[What this task involves]
Within the records, say how many lines include the word "className"; the answer should be the number and no more.
── Source data
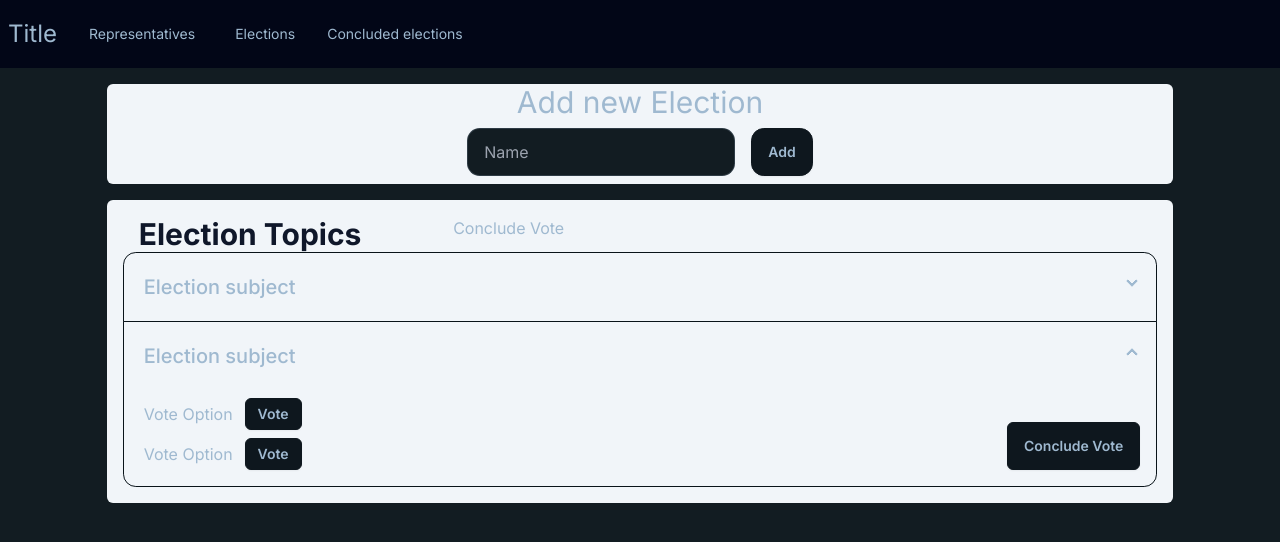
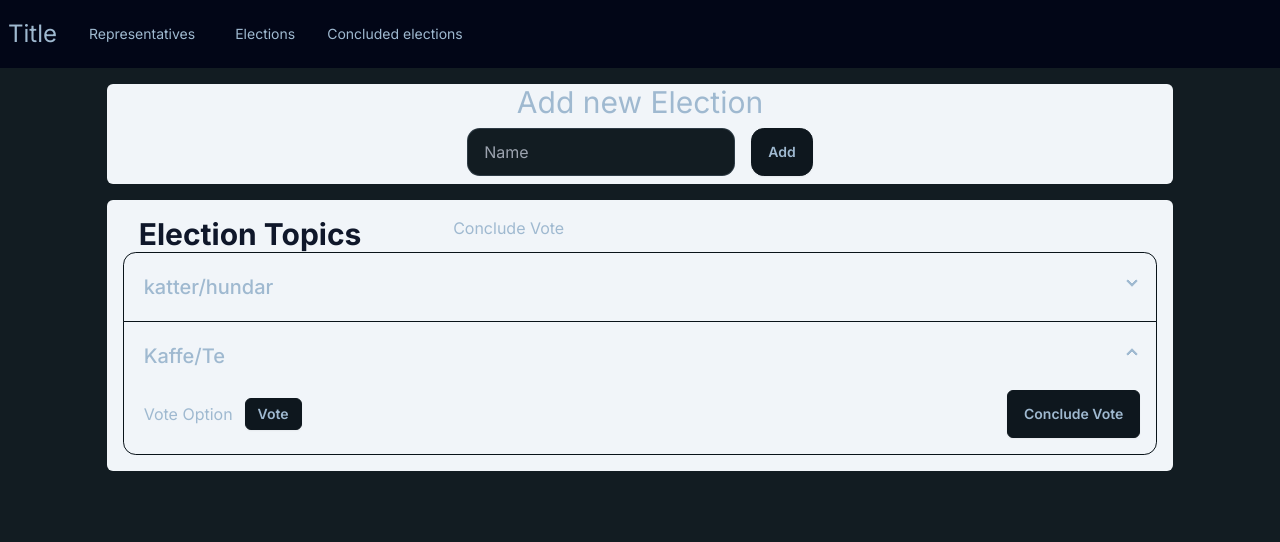
Before and after one commit to martensoderlind/Final-weekend-assignment, a Next.js app: page /elections in a window 1280 px wide. Shown: the top 542 px of the page. Built offline with nearby package versions, Linux system fonts and the light colour scheme.

Commit message:
renamed component and changed mock election name to  the the name from the mock db

```diff
--- a/src/features/elections/components/election.tsx
+++ b/src/features/elections/components/election.tsx
@@ -1,15 +1,15 @@
+import { Election } from "../fixtures/mockdb";
 import VoteOptions from "./vote-options";
 
-export default function Election() {
+export default function ActiveElection({ election }: { election: Election }) {
   return (
     <div className="collapse collapse-arrow join-item border-base-300 border">
       <input type="radio" name="my-accordion-4" defaultChecked />
       <div className="collapse-title text-xl font-medium flex justify-between">
-        <h3 className="p-1">Election subject</h3>
+        <h3 className="p-1">{election.subject}</h3>
       </div>
       <div className="collapse-content flex flex-row justify-between">
         <article>
-          <VoteOptions />
           <VoteOptions />
         </article>
         <button className="btn aling self-end rounded-md">Conclude Vote</button>
```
────
[Your response]
6